| YOUR ASSIGNMENT |
Set down all of the records below exactly, please, omitting the images.

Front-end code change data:
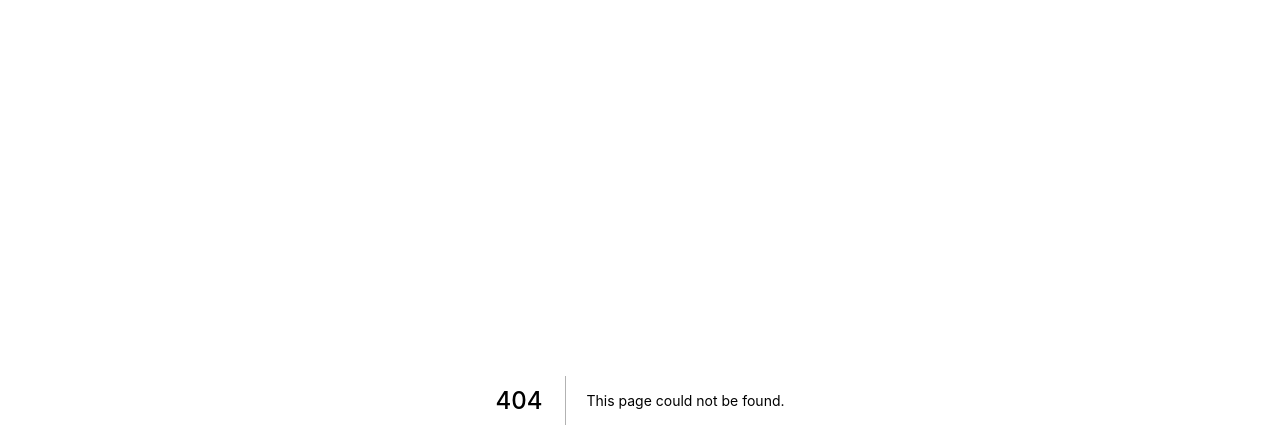
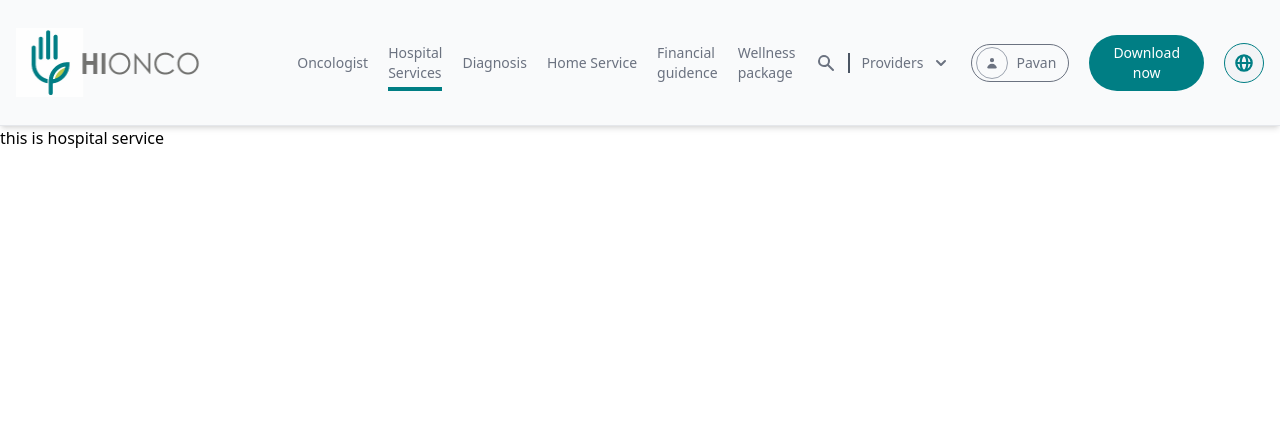
Before and after one commit to Pavanarathod/front-end-mentor-challenges, a Next.js app: page /hospital-service in a window 1280 px wide. Before the commit this address had no page. Shown: the top 448 px of the page. Built offline with nearby package versions, Linux system fonts and the light colour scheme.

Commit message:
avtive nav link

```diff
--- /dev/null
+++ b/src/components/Header.js
@@ -0,0 +1,110 @@
+/* eslint-disable @next/next/no-img-element */
+import { useState } from "react";
+import Link from "next/link";
+import DropDown from "./TaskTwo/DropDown";
+import {
+  ChevronDownIcon,
+  GlobeAltIcon,
+  SearchIcon,
+  UserIcon,
+} from "@heroicons/react/solid";
+import { useRouter } from "next/router";
+
+const Header = () => {
+  const router = useRouter();
+  const [selectedOncologist, setSelectedOncologist] = useState("");
+  const oncologistOptions = [
+    "Doctors near me",
+    "International experts",
+    "Teams (Local + International)",
+  ];
+  const homeServiceOptions = [
+    "Nursing",
+    "Chemo",
+    "Caregiver",
+    "Lab sample collection",
+    "Medicine delevery",
+    "Hospital pick up & drop",
+  ];
+
+  console.log(router);
+  return (
+    <>
+      <header className="bg-gray-50 h-[126px] flex border-b border-gray-200 shadow-md sticky top-0">
+        <nav className="container mx-auto px-4 flex items-center space-x-24">
+          <div>
+            <Link href="/">
+              <img
+                src="/images/BrandLogo.png"
+                alt="brand-logo"
+                className="h-[69px] w-[189px] cursor-pointer"
+              />
+            </Link>
+          </div>
+          <div className="flex-1 flex items-center space-x-5 text-sm text-gray-500">
+            {/* ITEMS */}
+            <DropDown
+              selected={selectedOncologist}
+              setSelected={setSelectedOncologist}
+              defaultValue={"Oncologist"}
+              optionValue={oncologistOptions}
+            />
+            <a
+              href="/hospital-service"
+              className={`${
+                router.pathname === "/hospital-service"
+                  ? "border-b-4 mt-2 pb-1 border-[#007E84]"
+                  : ""
+              }`}
+            >
+              Hospital Services
+            </a>
+            <a
+              href="/diagnosis"
+              className={`${
+                router.pathname === "/diagnosis"
+                  ? "border-b-4 mt-2 pb-1 border-[#007E84]"
+                  : ""
+              }`}
+            >
+              Diagnosis
+            </a>
+            <DropDown
+              selected={selectedOncologist}
+              setSelected={setSelectedOncologist}
+              defaultValue={"Home Service"}
+              optionValue={homeServiceOptions}
+            />
+            <Link href="/">Financial guidence</Link>
+            <Link href="/">Wellness package</Link>
+            <div className="flex items-center divide-x-2 divide-gray-600">
+              <div className="pr-3">
+                <SearchIcon className="h-5" />
+              </div>
+              <div className="flex items-center space-x-2 pl-3">
+                <p>Providers</p>
+                <ChevronDownIcon className="h-5" />
+              </div>
+            </div>
+
+            {/* BUTTONS */}
+            <div className="flex items-center space-x-5">
+              <div className="flex items-center space-x-2 border border-gray-500 px-1 rounded-full py-[2px]">
+                <UserIcon className="h-8 px-2 py-2 border border-gray-400 rounded-full" />
+                <span className="text-sm pr-2 truncate">Pavan</span>
+              </div>
+              <button className="px-6 py-2 bg-[#007E84] text-white rounded-full">
+                Download now
+              </button>
+              <div>
+                <GlobeAltIcon className="h-10 px-2 py-2 border text-[#007E84] bg-gray-100 border-[#007E84] rounded-full" />
+              </div>
+            </div>
+          </div>
+        </nav>
+      </header>
+    </>
+  );
+};
+
+export default Header;
--- a/src/components/TaskTwo/DropDown.js
+++ b/src/components/TaskTwo/DropDown.js
@@ -20,7 +20,7 @@ const DropDown = ({ selected, setSelected, optionValue, defaultValue }) => {
           leaveFrom="opacity-100"
           leaveTo="opacity-0"
         >
-          <Listbox.Options className="absolute mt-12 py-3  min-h-60  rounded-md text-base border bg-white border-gray-100 shadow-md focus:outline-none sm:text-sm">
+          <Listbox.Options className="absolute mt-12 py-3  min-h-60 text-base border bg-white border-gray-100 shadow-md focus:outline-none sm:text-sm">
             {optionValue.map((person, personIdx) => (
               <div
                 className="flex items-center w-full space-x-2"
--- a/src/components/TaskTwo/TaskTwo.js
+++ b/src/components/TaskTwo/TaskTwo.js
@@ -1,84 +1,9 @@
-/* eslint-disable @next/next/no-img-element */
-import { useState } from "react";
-import Link from "next/link";
-import DropDown from "./DropDown";
-import {
-  ChevronDownIcon,
-  GlobeAltIcon,
-  SearchIcon,
-  UserIcon,
-} from "@heroicons/react/solid";
+import Header from "../Header";
 
 const TaskTwo = () => {
-  const [selectedOncologist, setSelectedOncologist] = useState("");
-  const oncologistOptions = [
-    "Doctors near me",
-    "International experts",
-    "Teams (Local + International)",
-  ];
-  const homeServiceOptions = [
-    "Nursing",
-    "Chemo",
-    "Caregiver",
-    "Lab sample collection",
-    "Medicine delevery",
-    "Hospital pick up & drop",
-  ];
   return (
     <>
-      <header className="bg-gray-50 h-[126px] flex border-b border-gray-200 shadow-lg sticky top-0">
-        <nav className="container mx-auto px-4 flex items-center space-x-24">
-          <div>
-            <img
-              src="/images/BrandLogo.png"
-              alt="brand-logo"
-              className="h-[69px] w-[189px]"
-            />
-          </div>
-          <div className="flex-1 flex items-center space-x-5 text-sm text-gray-500">
-            {/* ITEMS */}
-            <DropDown
-              selected={selectedOncologist}
-              setSelected={setSelectedOncologist}
-              defaultValue={"Oncologist"}
-              optionValue={oncologistOptions}
-            />
-            <Link href="/">Hospital Services</Link>
-            <Link href="/">Diagnosis</Link>
-            <DropDown
-              selected={selectedOncologist}
-              setSelected={setSelectedOncologist}
-              defaultValue={"Home Service"}
-              optionValue={homeServiceOptions}
-            />
-            <Link href="/">Financial guidence</Link>
-            <Link href="/">Wellness package</Link>
-            <div className="flex items-center divide-x-2 divide-gray-600">
-              <div className="pr-3">
-                <SearchIcon className="h-5" />
-              </div>
-              <div className="flex items-center space-x-2 pl-3">
-                <p>Providers</p>
-                <ChevronDownIcon className="h-5" />
-              </div>
-            </div>
-
-            {/* BUTTONS */}
-            <div className="flex items-center space-x-5">
-              <div className="flex items-center space-x-2 border border-gray-500 px-1 rounded-full py-[2px]">
-                <UserIcon className="h-8 px-2 py-2 border border-gray-400 rounded-full" />
-                <span className="text-sm pr-2 truncate">Pavan</span>
-              </div>
-              <button className="px-6 py-2 bg-[#007E84] text-white rounded-full">
-                Download now
-              </button>
-              <div>
-                <GlobeAltIcon className="h-10 px-2 py-2 border text-[#007E84] bg-gray-100 border-[#007E84] rounded-full" />
-              </div>
-            </div>
-          </div>
-        </nav>
-      </header>
+      <Header />
     </>
   );
 };
--- /dev/null
+++ b/src/pages/diagnosis.js
@@ -0,0 +1,12 @@
+import React from "react";
+import Header from "../components/Header";
+
+const Diagnosis = () => {
+  return (
+    <>
+      <Header />
+    </>
+  );
+};
+
+export default Diagnosis;
--- /dev/null
+++ b/src/pages/hospital-service.js
@@ -0,0 +1,13 @@
+import React from "react";
+import Header from "../components/Header";
+
+const HospitalService = () => {
+  return (
+    <>
+      <Header />
+      <h1>this is hospital service</h1>
+    </>
+  );
+};
+
+export default HospitalService;
```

| TASK RESPONSE |
Before and after one commit to Pavanarathod/front-end-mentor-challenges, a Next.js app: page /hospital-service in a window 1280 px wide. Before the commit this address had no page. Shown: the top 448 px of the page. Built offline with nearby package versions, Linux system fonts and the light colour scheme.

Commit message:
avtive nav link

```diff
--- /dev/null
+++ b/src/components/Header.js
@@ -0,0 +1,110 @@
+/* eslint-disable @next/next/no-img-element */
+import { useState } from "react";
+import Link from "next/link";
+import DropDown from "./TaskTwo/DropDown";
+import {
+  ChevronDownIcon,
+  GlobeAltIcon,
+  SearchIcon,
+  UserIcon,
+} from "@heroicons/react/solid";
+import { useRouter } from "next/router";
+
+const Header = () => {
+  const router = useRouter();
+  const [selectedOncologist, setSelectedOncologist] = useState("");
+  const oncologistOptions = [
+    "Doctors near me",
+    "International experts",
+    "Teams (Local + International)",
+  ];
+  const homeServiceOptions = [
+    "Nursing",
+    "Chemo",
+    "Caregiver",
+    "Lab sample collection",
+    "Medicine delevery",
+    "Hospital pick up & drop",
+  ];
+
+  console.log(router);
+  return (
+    <>
+      <header className="bg-gray-50 h-[126px] flex border-b border-gray-200 shadow-md sticky top-0">
+        <nav className="container mx-auto px-4 flex items-center space-x-24">
+          <div>
+            <Link href="/">
+              <img
+                src="/images/BrandLogo.png"
+                alt="brand-logo"
+                className="h-[69px] w-[189px] cursor-pointer"
+              />
+            </Link>
+          </div>
+          <div className="flex-1 flex items-center space-x-5 text-sm text-gray-500">
+            {/* ITEMS */}
+            <DropDown
+              selected={selectedOncologist}
+              setSelected={setSelectedOncologist}
+              defaultValue={"Oncologist"}
+              optionValue={oncologistOptions}
+            />
+            <a
+              href="/hospital-service"
+              className={`${
+                router.pathname === "/hospital-service"
+                  ? "border-b-4 mt-2 pb-1 border-[#007E84]"
+                  : ""
+              }`}
+            >
+              Hospital Services
+            </a>
+            <a
+              href="/diagnosis"
+              className={`${
+                router.pathname === "/diagnosis"
+                  ? "border-b-4 mt-2 pb-1 border-[#007E84]"
+                  : ""
+              }`}
+            >
+              Diagnosis
+            </a>
+            <DropDown
+              selected={selectedOncologist}
+              setSelected={setSelectedOncologist}
+              defaultValue={"Home Service"}
+              optionValue={homeServiceOptions}
+            />
+            <Link href="/">Financial guidence</Link>
+            <Link href="/">Wellness package</Link>
+            <div className="flex items-center divide-x-2 divide-gray-600">
+              <div className="pr-3">
+                <SearchIcon className="h-5" />
+              </div>
+              <div className="flex items-center space-x-2 pl-3">
+                <p>Providers</p>
+                <ChevronDownIcon className="h-5" />
+              </div>
+            </div>
+
+            {/* BUTTONS */}
+            <div className="flex items-center space-x-5">
+              <div className="flex items-center space-x-2 border border-gray-500 px-1 rounded-full py-[2px]">
+                <UserIcon className="h-8 px-2 py-2 border border-gray-400 rounded-full" />
+                <span className="text-sm pr-2 truncate">Pavan</span>
+              </div>
+              <button className="px-6 py-2 bg-[#007E84] text-white rounded-full">
+                Download now
+              </button>
+              <div>
+                <GlobeAltIcon className="h-10 px-2 py-2 border text-[#007E84] bg-gray-100 border-[#007E84] rounded-full" />
+              </div>
+            </div>
+          </div>
+        </nav>
+      </header>
+    </>
+  );
+};
+
+export default Header;
--- a/src/components/TaskTwo/DropDown.js
+++ b/src/components/TaskTwo/DropDown.js
@@ -20,7 +20,7 @@ const DropDown = ({ selected, setSelected, optionValue, defaultValue }) => {
           leaveFrom="opacity-100"
           leaveTo="opacity-0"
         >
-          <Listbox.Options className="absolute mt-12 py-3  min-h-60  rounded-md text-base border bg-white border-gray-100 shadow-md focus:outline-none sm:text-sm">
+          <Listbox.Options className="absolute mt-12 py-3  min-h-60 text-base border bg-white border-gray-100 shadow-md focus:outline-none sm:text-sm">
             {optionValue.map((person, personIdx) => (
               <div
                 className="flex items-center w-full space-x-2"
--- a/src/components/TaskTwo/TaskTwo.js
+++ b/src/components/TaskTwo/TaskTwo.js
@@ -1,84 +1,9 @@
-/* eslint-disable @next/next/no-img-element */
-import { useState } from "react";
-import Link from "next/link";
-import DropDown from "./DropDown";
-import {
-  ChevronDownIcon,
-  GlobeAltIcon,
-  SearchIcon,
-  UserIcon,
-} from "@heroicons/react/solid";
+import Header from "../Header";
 
 const TaskTwo = () => {
-  const [selectedOncologist, setSelectedOncologist] = useState("");
-  const oncologistOptions = [
-    "Doctors near me",
-    "International experts",
-    "Teams (Local + International)",
-  ];
-  const homeServiceOptions = [
-    "Nursing",
-    "Chemo",
-    "Caregiver",
-    "Lab sample collection",
-    "Medicine delevery",
-    "Hospital pick up & drop",
-  ];
   return (
     <>
-      <header className="bg-gray-50 h-[126px] flex border-b border-gray-200 shadow-lg sticky top-0">
-        <nav className="container mx-auto px-4 flex items-center space-x-24">
-          <div>
-            <img
-              src="/images/BrandLogo.png"
-              alt="brand-logo"
-              className="h-[69px] w-[189px]"
-            />
-          </div>
-          <div className="flex-1 flex items-center space-x-5 text-sm text-gray-500">
-            {/* ITEMS */}
-            <DropDown
-              selected={selectedOncologist}
-              setSelected={setSelectedOncologist}
-              defaultValue={"Oncologist"}
-              optionValue={oncologistOptions}
-            />
-            <Link href="/">Hospital Services</Link>
-            <Link href="/">Diagnosis</Link>
-            <DropDown
-              selected={selectedOncologist}
-              setSelected={setSelectedOncologist}
-              defaultValue={"Home Service"}
-              optionValue={homeServiceOptions}
-            />
-            <Link href="/">Financial guidence</Link>
-            <Link href="/">Wellness package</Link>
-            <div className="flex items-center divide-x-2 divide-gray-600">
-              <div className="pr-3">
-                <SearchIcon className="h-5" />
-              </div>
-              <div className="flex items-center space-x-2 pl-3">
-                <p>Providers</p>
-                <ChevronDownIcon className="h-5" />
-              </div>
-            </div>
-
-            {/* BUTTONS */}
-            <div className="flex items-center space-x-5">
-              <div className="flex items-center space-x-2 border border-gray-500 px-1 rounded-full py-[2px]">
-                <UserIcon className="h-8 px-2 py-2 border border-gray-400 rounded-full" />
-                <span className="text-sm pr-2 truncate">Pavan</span>
-              </div>
-              <button className="px-6 py-2 bg-[#007E84] text-white rounded-full">
-                Download now
-              </button>
-              <div>
-                <GlobeAltIcon className="h-10 px-2 py-2 border text-[#007E84] bg-gray-100 border-[#007E84] rounded-full" />
-              </div>
-            </div>
-          </div>
-        </nav>
-      </header>
+      <Header />
     </>
   );
 };
--- /dev/null
+++ b/src/pages/diagnosis.js
@@ -0,0 +1,12 @@
+import React from "react";
+import Header from "../components/Header";
+
+const Diagnosis = () => {
+  return (
+    <>
+      <Header />
+    </>
+  );
+};
+
+export default Diagnosis;
--- /dev/null
+++ b/src/pages/hospital-service.js
@@ -0,0 +1,13 @@
+import React from "react";
+import Header from "../components/Header";
+
+const HospitalService = () => {
+  return (
+    <>
+      <Header />
+      <h1>this is hospital service</h1>
+    </>
+  );
+};
+
+export default HospitalService;
```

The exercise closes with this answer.